Start of Records to use

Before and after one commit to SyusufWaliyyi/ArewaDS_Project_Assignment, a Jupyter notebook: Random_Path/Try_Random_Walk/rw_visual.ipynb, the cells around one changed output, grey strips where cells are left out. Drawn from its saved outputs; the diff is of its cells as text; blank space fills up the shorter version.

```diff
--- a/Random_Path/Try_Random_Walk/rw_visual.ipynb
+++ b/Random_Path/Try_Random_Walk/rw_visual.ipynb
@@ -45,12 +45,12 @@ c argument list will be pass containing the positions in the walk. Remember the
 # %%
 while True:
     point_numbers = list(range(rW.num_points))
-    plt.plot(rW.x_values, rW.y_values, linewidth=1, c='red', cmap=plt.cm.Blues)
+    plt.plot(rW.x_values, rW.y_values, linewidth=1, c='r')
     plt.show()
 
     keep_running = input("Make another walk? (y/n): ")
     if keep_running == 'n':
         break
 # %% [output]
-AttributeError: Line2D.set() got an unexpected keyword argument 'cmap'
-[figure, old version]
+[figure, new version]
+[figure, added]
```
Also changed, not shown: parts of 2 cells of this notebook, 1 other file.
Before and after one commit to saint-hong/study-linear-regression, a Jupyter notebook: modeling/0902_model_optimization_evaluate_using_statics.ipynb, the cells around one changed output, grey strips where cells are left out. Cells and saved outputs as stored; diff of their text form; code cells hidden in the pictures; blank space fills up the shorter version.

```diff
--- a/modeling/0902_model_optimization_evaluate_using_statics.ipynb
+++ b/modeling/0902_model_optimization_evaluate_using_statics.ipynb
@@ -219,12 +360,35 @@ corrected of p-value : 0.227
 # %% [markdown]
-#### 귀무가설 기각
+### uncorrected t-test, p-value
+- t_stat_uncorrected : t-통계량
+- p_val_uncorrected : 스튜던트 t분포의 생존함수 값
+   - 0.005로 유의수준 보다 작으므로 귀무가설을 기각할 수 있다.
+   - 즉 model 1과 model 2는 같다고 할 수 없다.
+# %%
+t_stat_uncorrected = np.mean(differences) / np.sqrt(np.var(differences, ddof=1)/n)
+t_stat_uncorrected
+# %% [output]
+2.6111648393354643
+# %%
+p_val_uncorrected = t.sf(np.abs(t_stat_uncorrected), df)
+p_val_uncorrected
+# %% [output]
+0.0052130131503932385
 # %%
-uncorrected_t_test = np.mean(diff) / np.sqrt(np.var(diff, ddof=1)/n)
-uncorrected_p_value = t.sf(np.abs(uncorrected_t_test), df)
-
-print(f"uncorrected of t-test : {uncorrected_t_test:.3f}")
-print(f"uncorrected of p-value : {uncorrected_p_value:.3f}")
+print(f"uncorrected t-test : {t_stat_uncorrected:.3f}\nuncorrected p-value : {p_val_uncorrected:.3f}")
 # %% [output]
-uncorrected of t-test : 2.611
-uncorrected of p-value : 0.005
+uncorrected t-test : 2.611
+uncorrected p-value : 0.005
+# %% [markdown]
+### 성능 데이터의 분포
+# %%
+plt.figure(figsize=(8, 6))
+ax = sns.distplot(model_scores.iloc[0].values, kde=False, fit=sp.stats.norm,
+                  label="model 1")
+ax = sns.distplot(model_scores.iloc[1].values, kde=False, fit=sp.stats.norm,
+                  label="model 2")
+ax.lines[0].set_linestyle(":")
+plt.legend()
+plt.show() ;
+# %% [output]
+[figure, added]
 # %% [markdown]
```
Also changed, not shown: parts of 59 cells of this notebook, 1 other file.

End of Records to use

## Task to carry out
Each line of the data is to be output exactly, with none skipped.

## Solved exercise
Before and after one commit to SyusufWaliyyi/ArewaDS_Project_Assignment, a Jupyter notebook: Random_Path/Try_Random_Walk/rw_visual.ipynb, the cells around one changed output, grey strips where cells are left out. Drawn from its saved outputs; the diff is of its cells as text; blank space fills up the shorter version.

```diff
--- a/Random_Path/Try_Random_Walk/rw_visual.ipynb
+++ b/Random_Path/Try_Random_Walk/rw_visual.ipynb
@@ -45,12 +45,12 @@ c argument list will be pass containing the positions in the walk. Remember the
 # %%
 while True:
     point_numbers = list(range(rW.num_points))
-    plt.plot(rW.x_values, rW.y_values, linewidth=1, c='red', cmap=plt.cm.Blues)
+    plt.plot(rW.x_values, rW.y_values, linewidth=1, c='r')
     plt.show()
 
     keep_running = input("Make another walk? (y/n): ")
     if keep_running == 'n':
         break
 # %% [output]
-AttributeError: Line2D.set() got an unexpected keyword argument 'cmap'
-[figure, old version]
+[figure, new version]
+[figure, added]
```
Also changed, not shown: parts of 2 cells of this notebook, 1 other file.
Before and after one commit to saint-hong/study-linear-regression, a Jupyter notebook: modeling/0902_model_optimization_evaluate_using_statics.ipynb, the cells around one changed output, grey strips where cells are left out. Cells and saved outputs as stored; diff of their text form; code cells hidden in the pictures; blank space fills up the shorter version.

```diff
--- a/modeling/0902_model_optimization_evaluate_using_statics.ipynb
+++ b/modeling/0902_model_optimization_evaluate_using_statics.ipynb
@@ -219,12 +360,35 @@ corrected of p-value : 0.227
 # %% [markdown]
-#### 귀무가설 기각
+### uncorrected t-test, p-value
+- t_stat_uncorrected : t-통계량
+- p_val_uncorrected : 스튜던트 t분포의 생존함수 값
+   - 0.005로 유의수준 보다 작으므로 귀무가설을 기각할 수 있다.
+   - 즉 model 1과 model 2는 같다고 할 수 없다.
+# %%
+t_stat_uncorrected = np.mean(differences) / np.sqrt(np.var(differences, ddof=1)/n)
+t_stat_uncorrected
+# %% [output]
+2.6111648393354643
+# %%
+p_val_uncorrected = t.sf(np.abs(t_stat_uncorrected), df)
+p_val_uncorrected
+# %% [output]
+0.0052130131503932385
 # %%
-uncorrected_t_test = np.mean(diff) / np.sqrt(np.var(diff, ddof=1)/n)
-uncorrected_p_value = t.sf(np.abs(uncorrected_t_test), df)
-
-print(f"uncorrected of t-test : {uncorrected_t_test:.3f}")
-print(f"uncorrected of p-value : {uncorrected_p_value:.3f}")
+print(f"uncorrected t-test : {t_stat_uncorrected:.3f}\nuncorrected p-value : {p_val_uncorrected:.3f}")
 # %% [output]
-uncorrected of t-test : 2.611
-uncorrected of p-value : 0.005
+uncorrected t-test : 2.611
+uncorrected p-value : 0.005
+# %% [markdown]
+### 성능 데이터의 분포
+# %%
+plt.figure(figsize=(8, 6))
+ax = sns.distplot(model_scores.iloc[0].values, kde=False, fit=sp.stats.norm,
+                  label="model 1")
+ax = sns.distplot(model_scores.iloc[1].values, kde=False, fit=sp.stats.norm,
+                  label="model 2")
+ax.lines[0].set_linestyle(":")
+plt.legend()
+plt.show() ;
+# %% [output]
+[figure, added]
 # %% [markdown]
```
Also changed, not shown: parts of 59 cells of this notebook, 1 other file.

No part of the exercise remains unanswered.